** WORK TO COMPLETE **
A faithful copy of the listing below is needed, with its pictures left out.

━━ MATERIAL SUPPLIED

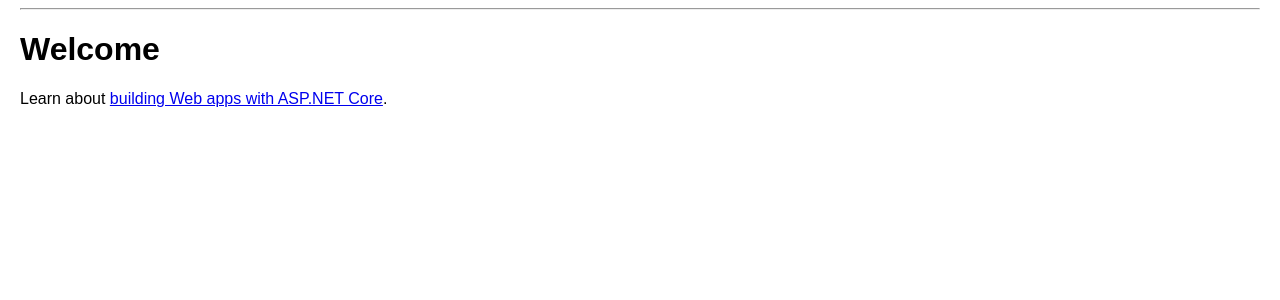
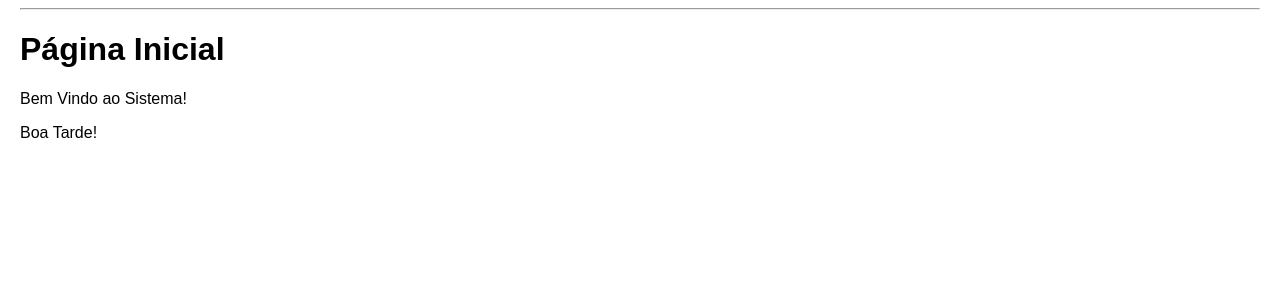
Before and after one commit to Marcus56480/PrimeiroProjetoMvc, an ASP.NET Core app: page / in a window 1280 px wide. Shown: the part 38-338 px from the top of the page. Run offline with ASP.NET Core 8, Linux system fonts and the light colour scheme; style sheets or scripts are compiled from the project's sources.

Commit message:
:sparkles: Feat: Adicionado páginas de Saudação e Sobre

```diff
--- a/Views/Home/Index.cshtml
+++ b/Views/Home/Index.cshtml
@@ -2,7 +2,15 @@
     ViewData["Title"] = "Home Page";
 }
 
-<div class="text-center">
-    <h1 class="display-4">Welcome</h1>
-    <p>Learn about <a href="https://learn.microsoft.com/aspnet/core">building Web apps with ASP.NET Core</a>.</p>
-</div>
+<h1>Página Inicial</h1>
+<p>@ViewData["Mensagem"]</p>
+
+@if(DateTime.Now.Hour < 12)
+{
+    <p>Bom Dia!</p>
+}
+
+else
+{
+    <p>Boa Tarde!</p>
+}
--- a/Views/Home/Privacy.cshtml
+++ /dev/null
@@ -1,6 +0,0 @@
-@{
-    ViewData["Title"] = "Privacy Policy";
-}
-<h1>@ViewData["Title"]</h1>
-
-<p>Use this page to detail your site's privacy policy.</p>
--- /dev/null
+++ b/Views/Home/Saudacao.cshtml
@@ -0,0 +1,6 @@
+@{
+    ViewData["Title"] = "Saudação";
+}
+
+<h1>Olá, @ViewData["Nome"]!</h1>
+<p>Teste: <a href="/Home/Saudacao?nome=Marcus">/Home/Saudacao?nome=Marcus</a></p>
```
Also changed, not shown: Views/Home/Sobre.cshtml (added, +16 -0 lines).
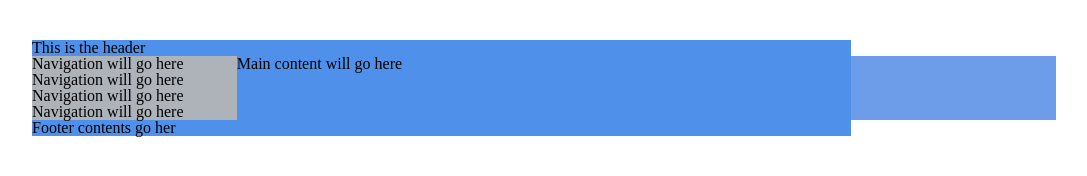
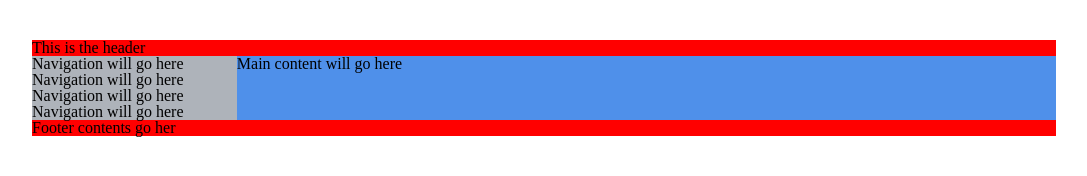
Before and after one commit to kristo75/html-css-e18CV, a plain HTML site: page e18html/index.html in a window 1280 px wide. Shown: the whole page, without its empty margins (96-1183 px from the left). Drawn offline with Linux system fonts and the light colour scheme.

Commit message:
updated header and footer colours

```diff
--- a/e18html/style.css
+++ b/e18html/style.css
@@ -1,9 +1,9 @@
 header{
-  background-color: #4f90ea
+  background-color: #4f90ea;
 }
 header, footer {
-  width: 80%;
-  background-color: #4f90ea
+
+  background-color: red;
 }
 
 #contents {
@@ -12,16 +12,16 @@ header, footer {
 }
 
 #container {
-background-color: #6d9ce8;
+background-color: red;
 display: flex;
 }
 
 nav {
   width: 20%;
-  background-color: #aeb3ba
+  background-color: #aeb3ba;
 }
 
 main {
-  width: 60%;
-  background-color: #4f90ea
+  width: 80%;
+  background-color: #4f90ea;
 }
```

━━━━

** ANSWER SPACE **
Before and after one commit to Marcus56480/PrimeiroProjetoMvc, an ASP.NET Core app: page / in a window 1280 px wide. Shown: the part 38-338 px from the top of the page. Run offline with ASP.NET Core 8, Linux system fonts and the light colour scheme; style sheets or scripts are compiled from the project's sources.

Commit message:
:sparkles: Feat: Adicionado páginas de Saudação e Sobre

```diff
--- a/Views/Home/Index.cshtml
+++ b/Views/Home/Index.cshtml
@@ -2,7 +2,15 @@
     ViewData["Title"] = "Home Page";
 }
 
-<div class="text-center">
-    <h1 class="display-4">Welcome</h1>
-    <p>Learn about <a href="https://learn.microsoft.com/aspnet/core">building Web apps with ASP.NET Core</a>.</p>
-</div>
+<h1>Página Inicial</h1>
+<p>@ViewData["Mensagem"]</p>
+
+@if(DateTime.Now.Hour < 12)
+{
+    <p>Bom Dia!</p>
+}
+
+else
+{
+    <p>Boa Tarde!</p>
+}
--- a/Views/Home/Privacy.cshtml
+++ /dev/null
@@ -1,6 +0,0 @@
-@{
-    ViewData["Title"] = "Privacy Policy";
-}
-<h1>@ViewData["Title"]</h1>
-
-<p>Use this page to detail your site's privacy policy.</p>
--- /dev/null
+++ b/Views/Home/Saudacao.cshtml
@@ -0,0 +1,6 @@
+@{
+    ViewData["Title"] = "Saudação";
+}
+
+<h1>Olá, @ViewData["Nome"]!</h1>
+<p>Teste: <a href="/Home/Saudacao?nome=Marcus">/Home/Saudacao?nome=Marcus</a></p>
```
Also changed, not shown: Views/Home/Sobre.cshtml (added, +16 -0 lines).
Before and after one commit to kristo75/html-css-e18CV, a plain HTML site: page e18html/index.html in a window 1280 px wide. Shown: the whole page, without its empty margins (96-1183 px from the left). Drawn offline with Linux system fonts and the light colour scheme.

Commit message:
updated header and footer colours

```diff
--- a/e18html/style.css
+++ b/e18html/style.css
@@ -1,9 +1,9 @@
 header{
-  background-color: #4f90ea
+  background-color: #4f90ea;
 }
 header, footer {
-  width: 80%;
-  background-color: #4f90ea
+
+  background-color: red;
 }
 
 #contents {
@@ -12,16 +12,16 @@ header, footer {
 }
 
 #container {
-background-color: #6d9ce8;
+background-color: red;
 display: flex;
 }
 
 nav {
   width: 20%;
-  background-color: #aeb3ba
+  background-color: #aeb3ba;
 }
 
 main {
-  width: 60%;
-  background-color: #4f90ea
+  width: 80%;
+  background-color: #4f90ea;
 }
```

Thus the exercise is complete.